DATA FOR REVIEW –
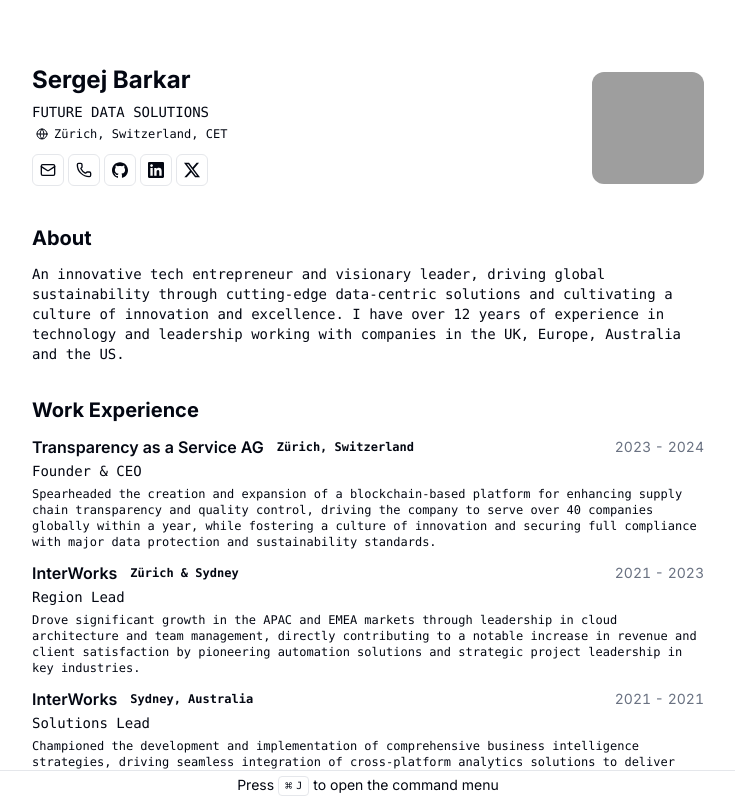
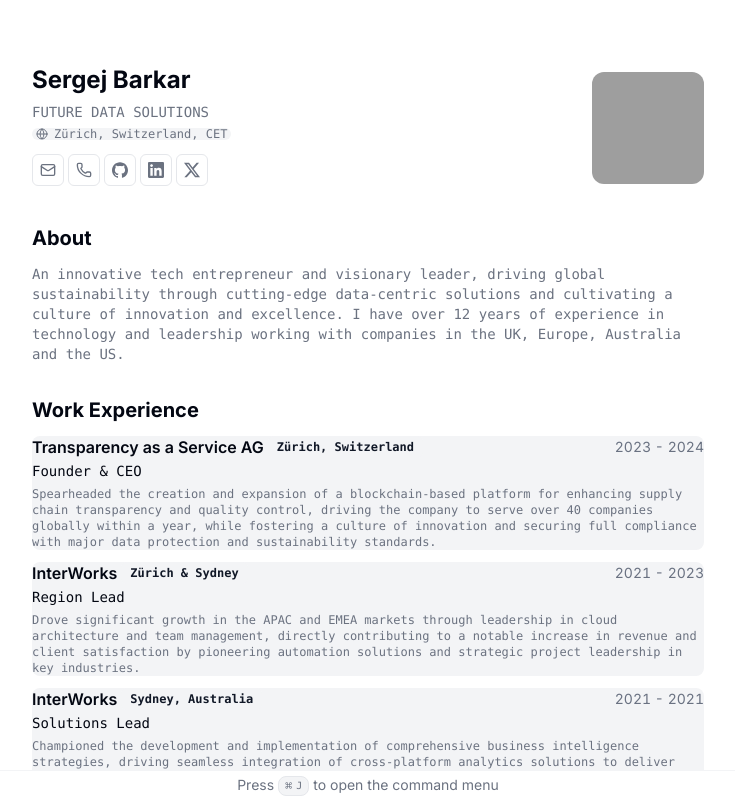
Before and after one commit to sbarkar/sbarkar.com, a Next.js app: page / in a window 1280 px wide. Shown: the top 798 px of the page, without its empty margins (272-1007 px from the left). Built offline with nearby package versions, Linux system fonts and the light colour scheme; grey boxes are pictures that could not be loaded.

Commit message:
fix: complete Tailwind v4 migration with @theme directive for proper color utilities
Co-authored-by: sbarkar <47544355+sbarkar@users.noreply.github.com>

```diff
--- a/src/app/globals.css
+++ b/src/app/globals.css
@@ -1,4 +1,27 @@
 @import "tailwindcss";
+
+@theme {
+  --color-background: hsl(0 0% 100%);
+  --color-foreground: hsl(224 71.4% 4.1%);
+  --color-card: hsl(220 14.3% 95.9%);
+  --color-card-foreground: hsl(224 71.4% 4.1%);
+  --color-popover: hsl(0 0% 100%);
+  --color-popover-foreground: hsl(224 71.4% 4.1%);
+  --color-primary: hsl(220.9 39.3% 11%);
+  --color-primary-foreground: hsl(210 20% 98%);
+  --color-secondary: hsl(220 14.3% 95.9%);
+  --color-secondary-foreground: hsl(220.9 39.3% 11%);
+  --color-muted: hsl(220 14.3% 95.9%);
+  --color-muted-foreground: hsl(220 8.9% 46.1%);
+  --color-accent: hsl(220 14.3% 95.9%);
+  --color-accent-foreground: hsl(220.9 39.3% 11%);
+  --color-destructive: hsl(0 84.2% 60.2%);
+  --color-destructive-foreground: hsl(210 20% 98%);
+  --color-border: hsl(220 13% 91%);
+  --color-input: hsl(220 13% 91%);
+  --color-ring: hsl(224 71.4% 4.1%);
+  --radius: 0.5rem;
+}
 
 @layer base {
   :root {
--- a/tailwind.config.js
+++ b/tailwind.config.js
@@ -9,41 +9,6 @@ module.exports = {
   ],
   theme: {
     extend: {
-      colors: {
-        border: "hsl(var(--border) / <alpha-value>)",
-        input: "hsl(var(--input) / <alpha-value>)",
-        ring: "hsl(var(--ring) / <alpha-value>)",
-        background: "hsl(var(--background) / <alpha-value>)",
-        foreground: "hsl(var(--foreground) / <alpha-value>)",
-        primary: {
-          DEFAULT: "hsl(var(--primary) / <alpha-value>)",
-          foreground: "hsl(var(--primary-foreground) / <alpha-value>)",
-        },
-        secondary: {
-          DEFAULT: "hsl(var(--secondary) / <alpha-value>)",
-          foreground: "hsl(var(--secondary-foreground) / <alpha-value>)",
-        },
-        destructive: {
-          DEFAULT: "hsl(var(--destructive) / <alpha-value>)",
-          foreground: "hsl(var(--destructive-foreground) / <alpha-value>)",
-        },
-        muted: {
-          DEFAULT: "hsl(var(--muted) / <alpha-value>)",
-          foreground: "hsl(var(--muted-foreground) / <alpha-value>)",
-        },
-        accent: {
-          DEFAULT: "hsl(var(--accent) / <alpha-value>)",
-          foreground: "hsl(var(--accent-foreground) / <alpha-value>)",
-        },
-        popover: {
-          DEFAULT: "hsl(var(--popover) / <alpha-value>)",
-          foreground: "hsl(var(--popover-foreground) / <alpha-value>)",
-        },
-        card: {
-          DEFAULT: "hsl(var(--card) / <alpha-value>)",
-          foreground: "hsl(var(--card-foreground) / <alpha-value>)",
-        },
-      },
       borderRadius: {
         lg: "var(--radius)",
         md: "calc(var(--radius) - 2px)",
```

WORK ITEM – Return every line above that contains the word "accent".

FINAL ANSWER –
+  --color-accent: hsl(220 14.3% 95.9%);
+  --color-accent-foreground: hsl(220.9 39.3% 11%);
-        accent: {
-          DEFAULT: "hsl(var(--accent) / <alpha-value>)",
-          foreground: "hsl(var(--accent-foreground) / <alpha-value>)",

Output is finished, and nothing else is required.